**Instructions to follow:** Please give an exact printout of the records, without any pictures.

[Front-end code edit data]
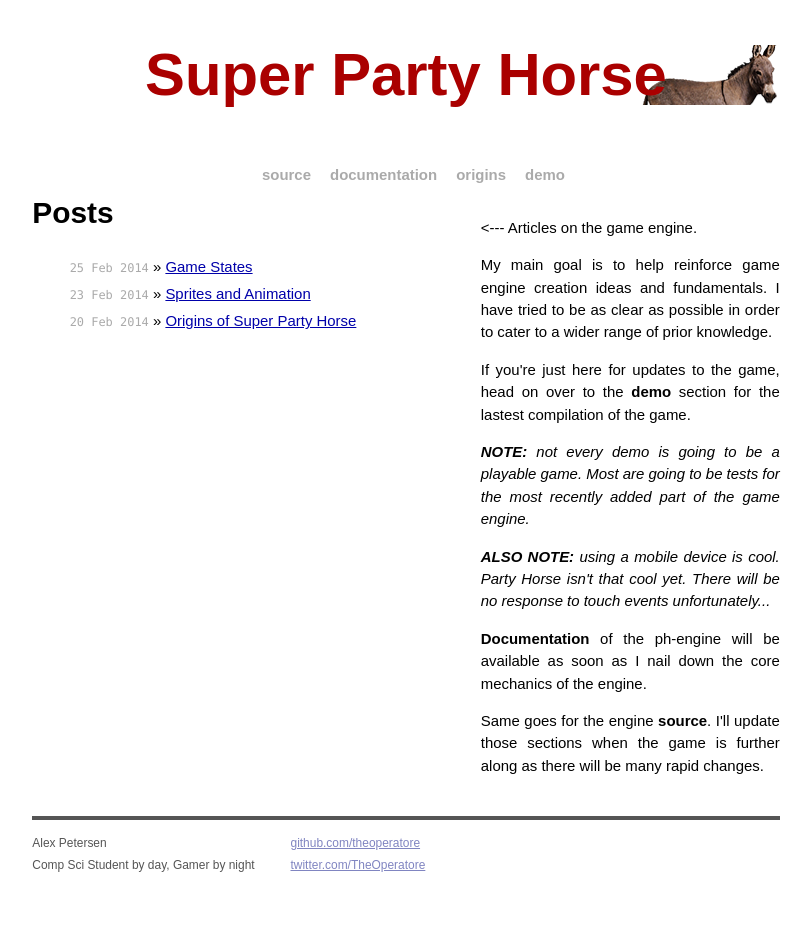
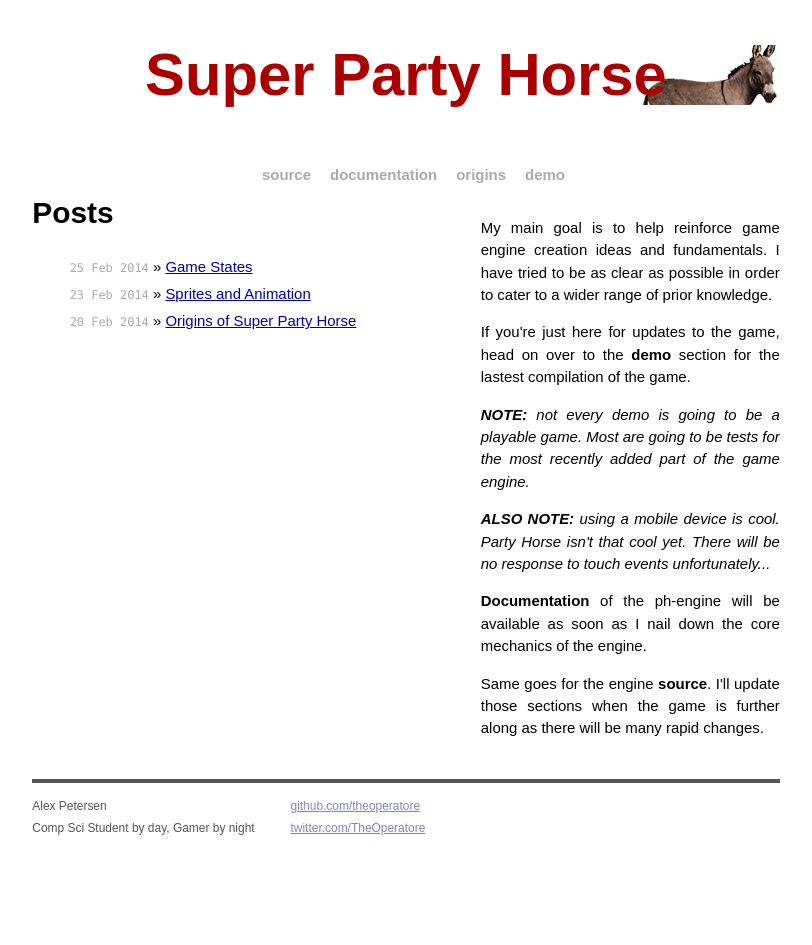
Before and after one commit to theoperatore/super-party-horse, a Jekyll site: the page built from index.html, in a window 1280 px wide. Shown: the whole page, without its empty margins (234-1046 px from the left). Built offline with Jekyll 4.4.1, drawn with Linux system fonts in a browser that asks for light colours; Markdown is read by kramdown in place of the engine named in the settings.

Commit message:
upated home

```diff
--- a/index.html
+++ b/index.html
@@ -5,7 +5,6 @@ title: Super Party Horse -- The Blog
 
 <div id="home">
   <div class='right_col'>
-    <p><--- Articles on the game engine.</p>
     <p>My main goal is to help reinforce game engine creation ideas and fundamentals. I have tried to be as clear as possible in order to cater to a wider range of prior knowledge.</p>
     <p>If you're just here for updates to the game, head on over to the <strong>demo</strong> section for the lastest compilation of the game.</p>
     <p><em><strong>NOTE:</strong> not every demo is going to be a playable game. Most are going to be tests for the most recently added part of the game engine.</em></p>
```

**Written solution:**
Before and after one commit to theoperatore/super-party-horse, a Jekyll site: the page built from index.html, in a window 1280 px wide. Shown: the whole page, without its empty margins (234-1046 px from the left). Built offline with Jekyll 4.4.1, drawn with Linux system fonts in a browser that asks for light colours; Markdown is read by kramdown in place of the engine named in the settings.

Commit message:
upated home

```diff
--- a/index.html
+++ b/index.html
@@ -5,7 +5,6 @@ title: Super Party Horse -- The Blog
 
 <div id="home">
   <div class='right_col'>
-    <p><--- Articles on the game engine.</p>
     <p>My main goal is to help reinforce game engine creation ideas and fundamentals. I have tried to be as clear as possible in order to cater to a wider range of prior knowledge.</p>
     <p>If you're just here for updates to the game, head on over to the <strong>demo</strong> section for the lastest compilation of the game.</p>
     <p><em><strong>NOTE:</strong> not every demo is going to be a playable game. Most are going to be tests for the most recently added part of the game engine.</em></p>
```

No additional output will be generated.